Exercise input -
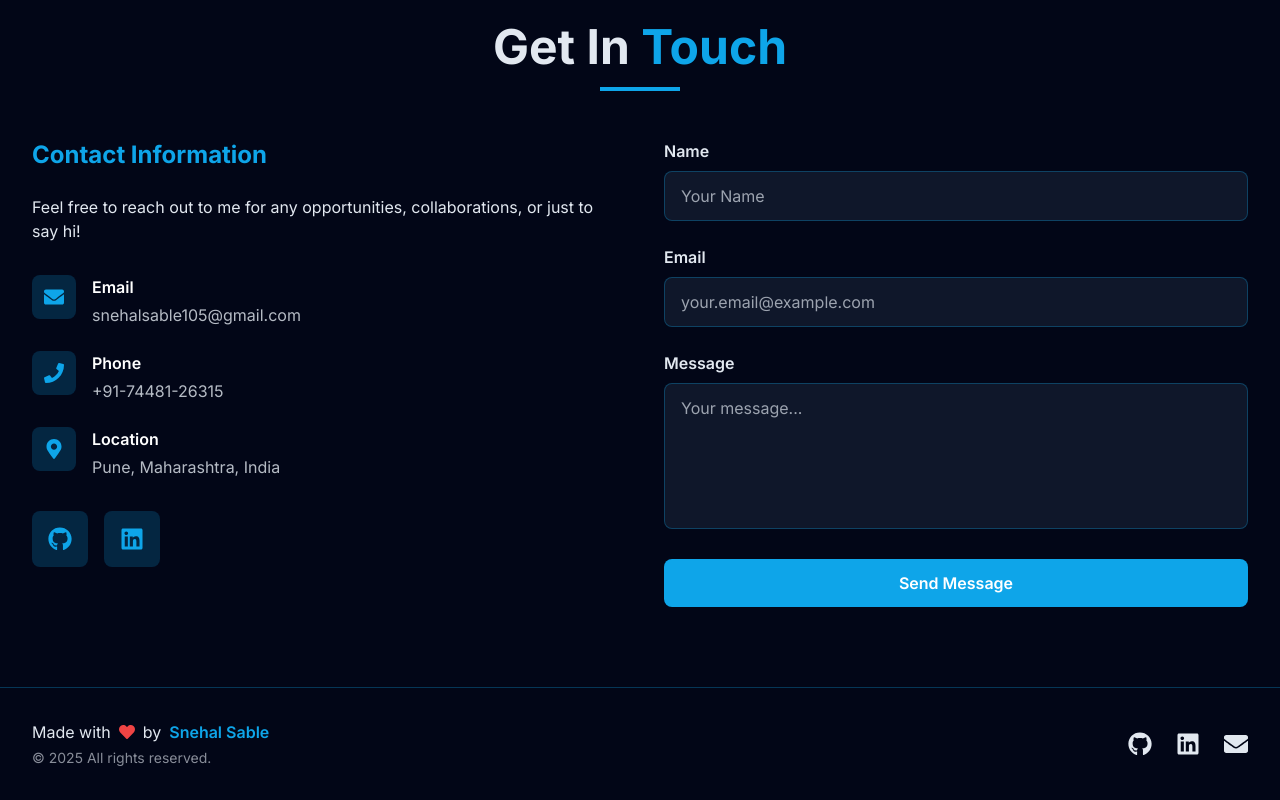
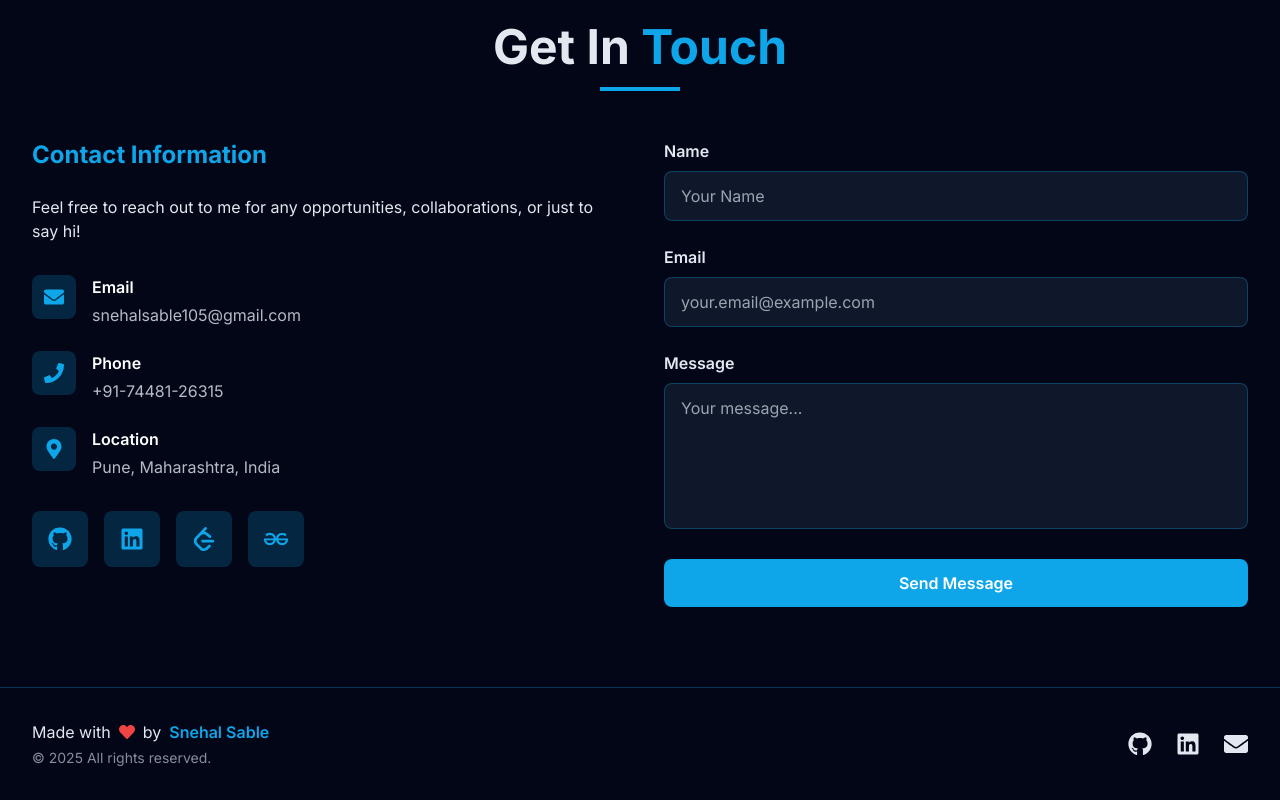
Before and after one commit to snehalsable10/portfolio-website, a React (Vite) app: page / in a window 1280 px wide. Shown: the part 4878-5678 px from the top of the page. Built offline with nearby package versions, Linux system fonts and the light colour scheme; the HTML template or start-up script is replaced by a standard one.

Commit message:
Update Contact: Add LeetCode and GeeksforGeeks links

```diff
--- a/src/components/Contact.jsx
+++ b/src/components/Contact.jsx
@@ -1,6 +1,7 @@
 import React, { useState } from 'react';
 import { motion } from 'framer-motion';
 import { FaEnvelope, FaPhone, FaMapMarkerAlt, FaGithub, FaLinkedin } from 'react-icons/fa';
+import { SiLeetcode, SiGeeksforgeeks } from 'react-icons/si';
 
 const Contact = () => {
   const [formData, setFormData] = useState({
@@ -95,12 +96,13 @@ const Contact = () => {
               ))}
             </div>
 
-            <div className="flex gap-4">
+            <div className="flex gap-4 flex-wrap">
               <a
                 href="https://github.com/snehalsable10"
                 target="_blank"
                 rel="noopener noreferrer"
                 className="bg-primary/20 hover:bg-primary text-primary hover:text-white p-4 rounded-lg transition-all duration-300 text-2xl"
+                title="GitHub"
               >
                 <FaGithub />
               </a>
@@ -109,8 +111,27 @@ const Contact = () => {
                 target="_blank"
                 rel="noopener noreferrer"
                 className="bg-primary/20 hover:bg-primary text-primary hover:text-white p-4 rounded-lg transition-all duration-300 text-2xl"
+                title="LinkedIn"
               >
                 <FaLinkedin />
+              </a>
+              <a
+                href="https://leetcode.com/snehalsable10"
+                target="_blank"
+                rel="noopener noreferrer"
+                className="bg-primary/20 hover:bg-primary text-primary hover:text-white p-4 rounded-lg transition-all duration-300 text-2xl"
+                title="LeetCode"
+              >
+                <SiLeetcode />
+              </a>
+              <a
+                href="https://auth.geeksforgeeks.org/user/snehalsable10"
+                target="_blank"
+                rel="noopener noreferrer"
+                className="bg-primary/20 hover:bg-primary text-primary hover:text-white p-4 rounded-lg transition-all duration-300 text-2xl"
+                title="GeeksforGeeks"
+              >
+                <SiGeeksforgeeks />
               </a>
             </div>
           </motion.div>
```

What the task requires -
Everything in the records except the pictures should be retyped exactly.

Task response -
Before and after one commit to snehalsable10/portfolio-website, a React (Vite) app: page / in a window 1280 px wide. Shown: the part 4878-5678 px from the top of the page. Built offline with nearby package versions, Linux system fonts and the light colour scheme; the HTML template or start-up script is replaced by a standard one.

Commit message:
Update Contact: Add LeetCode and GeeksforGeeks links

```diff
--- a/src/components/Contact.jsx
+++ b/src/components/Contact.jsx
@@ -1,6 +1,7 @@
 import React, { useState } from 'react';
 import { motion } from 'framer-motion';
 import { FaEnvelope, FaPhone, FaMapMarkerAlt, FaGithub, FaLinkedin } from 'react-icons/fa';
+import { SiLeetcode, SiGeeksforgeeks } from 'react-icons/si';
 
 const Contact = () => {
   const [formData, setFormData] = useState({
@@ -95,12 +96,13 @@ const Contact = () => {
               ))}
             </div>
 
-            <div className="flex gap-4">
+            <div className="flex gap-4 flex-wrap">
               <a
                 href="https://github.com/snehalsable10"
                 target="_blank"
                 rel="noopener noreferrer"
                 className="bg-primary/20 hover:bg-primary text-primary hover:text-white p-4 rounded-lg transition-all duration-300 text-2xl"
+                title="GitHub"
               >
                 <FaGithub />
               </a>
@@ -109,8 +111,27 @@ const Contact = () => {
                 target="_blank"
                 rel="noopener noreferrer"
                 className="bg-primary/20 hover:bg-primary text-primary hover:text-white p-4 rounded-lg transition-all duration-300 text-2xl"
+                title="LinkedIn"
               >
                 <FaLinkedin />
+              </a>
+              <a
+                href="https://leetcode.com/snehalsable10"
+                target="_blank"
+                rel="noopener noreferrer"
+                className="bg-primary/20 hover:bg-primary text-primary hover:text-white p-4 rounded-lg transition-all duration-300 text-2xl"
+                title="LeetCode"
+              >
+                <SiLeetcode />
+              </a>
+              <a
+                href="https://auth.geeksforgeeks.org/user/snehalsable10"
+                target="_blank"
+                rel="noopener noreferrer"
+                className="bg-primary/20 hover:bg-primary text-primary hover:text-white p-4 rounded-lg transition-all duration-300 text-2xl"
+                title="GeeksforGeeks"
+              >
+                <SiGeeksforgeeks />
               </a>
             </div>
           </motion.div>
```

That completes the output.